An adaptable dwelling unit [ideally] has all the accessible features that a fixed accessible unit has but allows some items to be omitted or concealed until needed so the dwelling units can look the same as others and be better matched to individual needs when occupied.
In an adaptable dwelling, wide doors, no steps, knee spaces, control and switch locations, grab bar reinforcing and other access features must be built in. Grab bars however, can be omitted and installed when needed. Because the necessary blocking is already provided, the bars can simply be screwed in place without opening the existing walls to install reinforcing. Knee spaces can be concealed by installing a removable base cabinet that can simply be unscrewed from adjacent cabinets and slipped out when needed or by installing self-storing cabinet doors that fold and slide back. Counter tops and closet rods can be placed on adjustable supports rather than fixed at lower heights as required for some wheelchair users. Standards for adaptable design have been incorporated into both ANSI and UFAS. These standards specify adaptability criteria, which will provide a level of full accessibility when adjustments are made.
Adaptable features are a marketing advantage for owners and occupants as they allow fully accessible dwellings to be closely suited to their users and marketable to anyone.
Adaptable design means readily adjusted. It does not allow building inaccessible units on the promise that they will be removed or remodeled for accessibility upon request. For this reason, it is best to think of adaptable features as those that can be adjusted in a short time by unskilled labor without involving structural or finished material changes.
Home Adaptability Checklist **
A home may be considered adaptable if it has all or most of the following key structural features that allow reasonable entry and circulation without extensive modification:
- Located on a relatively flat or level site with paved walkways from parking (covered is preferred) and sidewalk areas to level entry
- A ground-level entrance or a one or two step entrance clear of any major obstructions, i.e. trees, building corners, etc., that would accept a ramp with a slope no greater than 1" height per 12" in length
- No steps or abrupt level changes on main floor
- Wider-than-standard doorways (32" or more clear width); 1/2" high maximum thresholds
- Wide hallways at least 42"; preferably 48"- 60"
- At least one large bathroom with a 32" clear door opening and clear 5'x5' floor space
- A kitchen large enough for easy wheelchair mobility (U or L shaped or open plan preferred)

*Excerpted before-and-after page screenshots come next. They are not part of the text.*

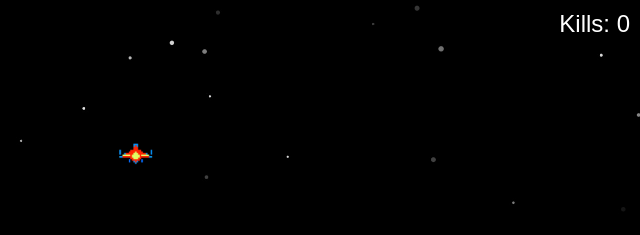
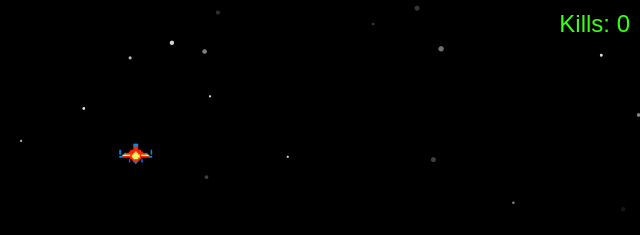
Before and after one commit to sudo-self/space-shooter, a website: page index.html in a window 1280 px wide. Shown: the top 235 px of the page, 640-1280 px from the left. Drawn offline with Linux system fonts and the light colour scheme.

Commit message:
Update styles.css

```diff
--- a/styles.css
+++ b/styles.css
@@ -35,7 +35,7 @@ canvas {
   position: absolute;
   top: 10px;
   right: 10px;
-  color: white;
+  color: #39ff14;
   font-size: 24px;
   font-family: sans-serif;
 }
```
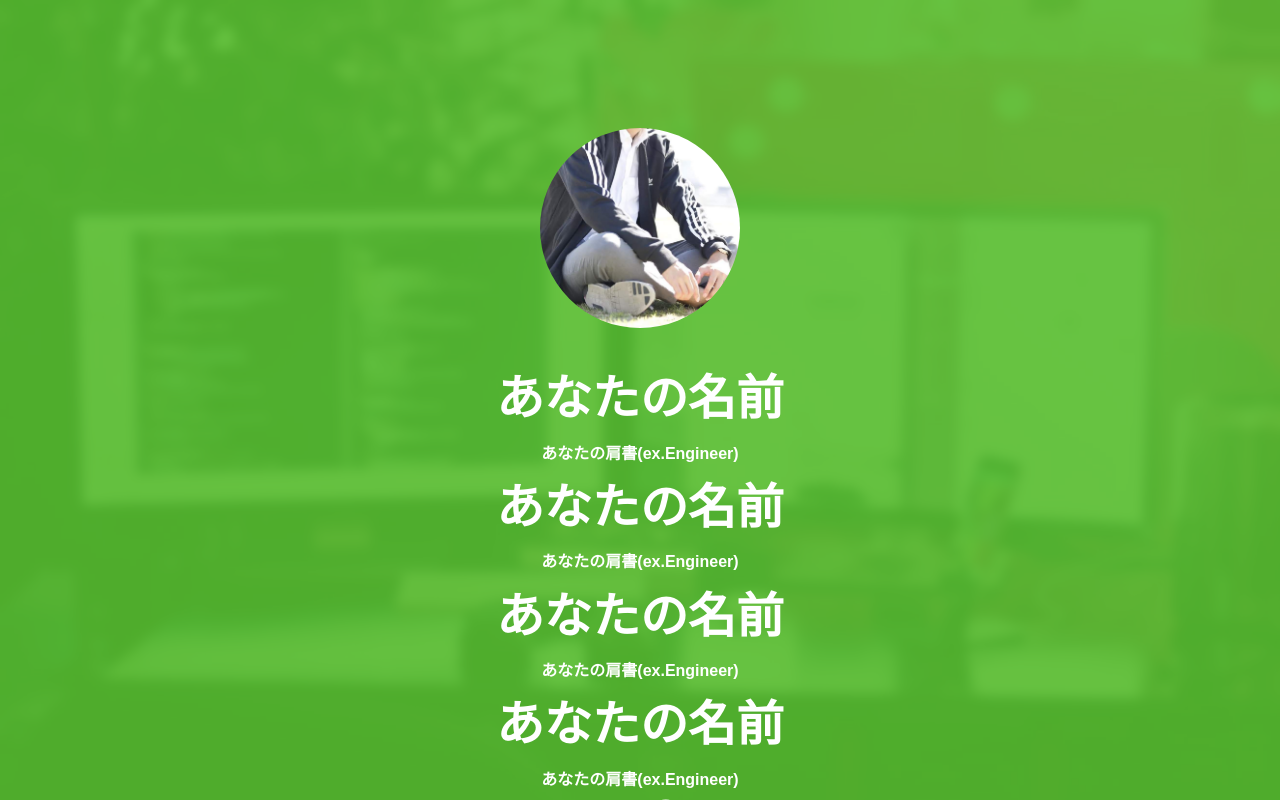
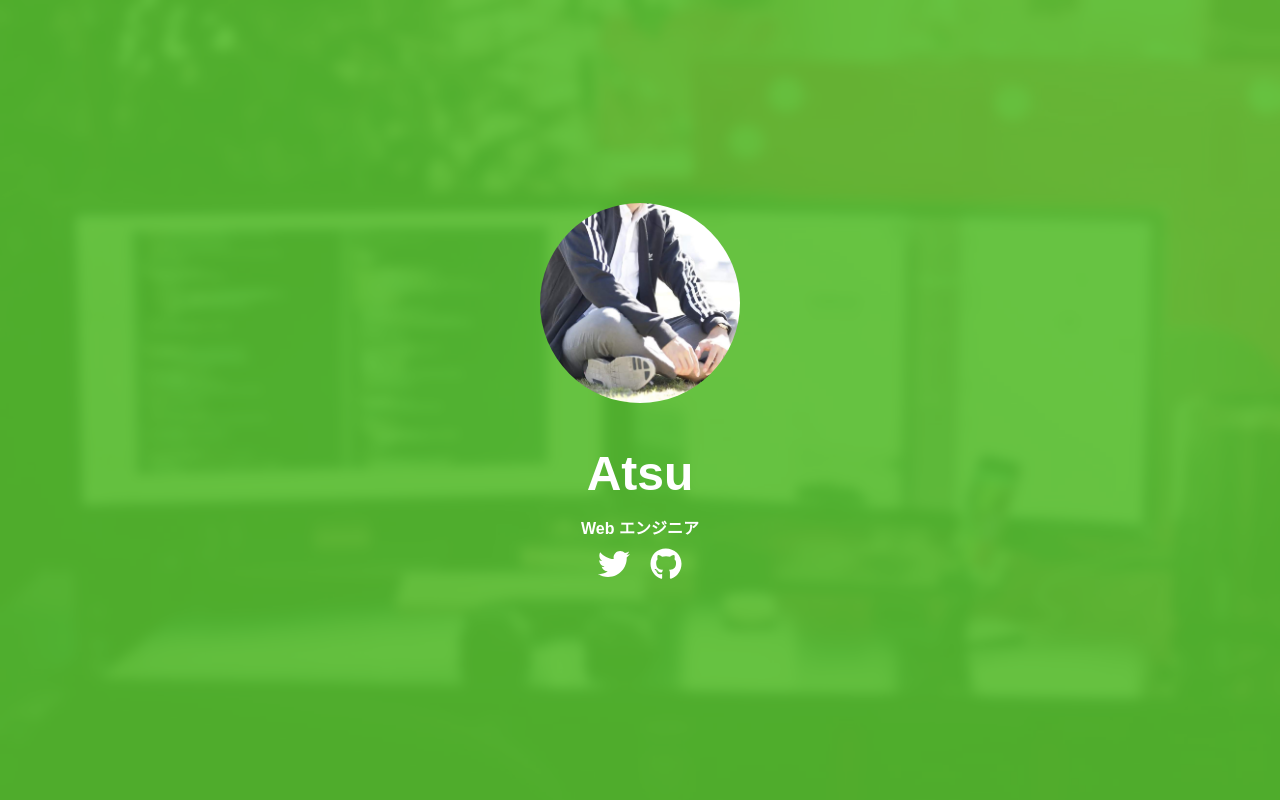
Before and after one commit to atsu0203/react-portfolio-site, a React (Create React App) app: page / in a window 1280 px wide. Shown: the top 802 px of the page. Built offline with nearby package versions, Linux system fonts and the light colour scheme.

Commit message:
headerの更新

```diff
--- a/src/components/Header.jsx
+++ b/src/components/Header.jsx
@@ -12,14 +12,8 @@ export const Header = () => {
         <div className="display-table">
           <div className="display-table-contents">
             <div className="profile-thumb" style={{backgroundImage: `url(${ProfileImage})`}}></div>
-            <h1 className="title-text">あなたの名前</h1>
-            <h3 className="title-text">あなたの肩書(ex.Engineer)</h3>
-            <h1 className="title-text">あなたの名前</h1>
-            <h3 className="title-text">あなたの肩書(ex.Engineer)</h3>
-            <h1 className="title-text">あなたの名前</h1>
-            <h3 className="title-text">あなたの肩書(ex.Engineer)</h3>
-            <h1 className="title-text">あなたの名前</h1>
-            <h3 className="title-text">あなたの肩書(ex.Engineer)</h3>
+            <h1 className="title-text">Atsu</h1>
+            <h3 className="title-text">Web エンジニア</h3>
             <ul className="social-icons">
               <li className="icon-link">
                 {/* リンク先(href)は任意のURLを設定してください */}
```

Note: The 1988 fair Housing Amendments Act protects persons with disabilities from unfair and discriminatory housing practices. It also provides for certain architectural accessibility and adaptable design requirements in new multifamily housing built for first occupancy on or after March 13, 1991. Builders and developers of multifamily housing should be familiar with these design requirements.
There are no federal building access requirements for single residential settings. While in keeping with general federal and state housing accessibility standards, these checklists are not intended to be used to determine if builders, developers, etc. have met the necessary building codes governing single home construction. Building codes for single family residential structures vary from state to state and should be checked prior to any construction.
*The material provided under the heading “Adaptable Design” has been reprinted verbatim from the Center for Universal Design at North Carolina University. Disclaimer: The Principles of Universal Design was conceived and developed by The Center for Universal Design at North Carolina State University. Use or application of the Principles in any form by an individual or organization is separate and distinct from the Principles and does not constitute or imply acceptance or endorsement by The Center for Universal Design of the use or application.
**The Home Adaptability Checklist has been reprinted verbatim with permission from Easter Seals Disability Services, copyright 2013, all rights reserved.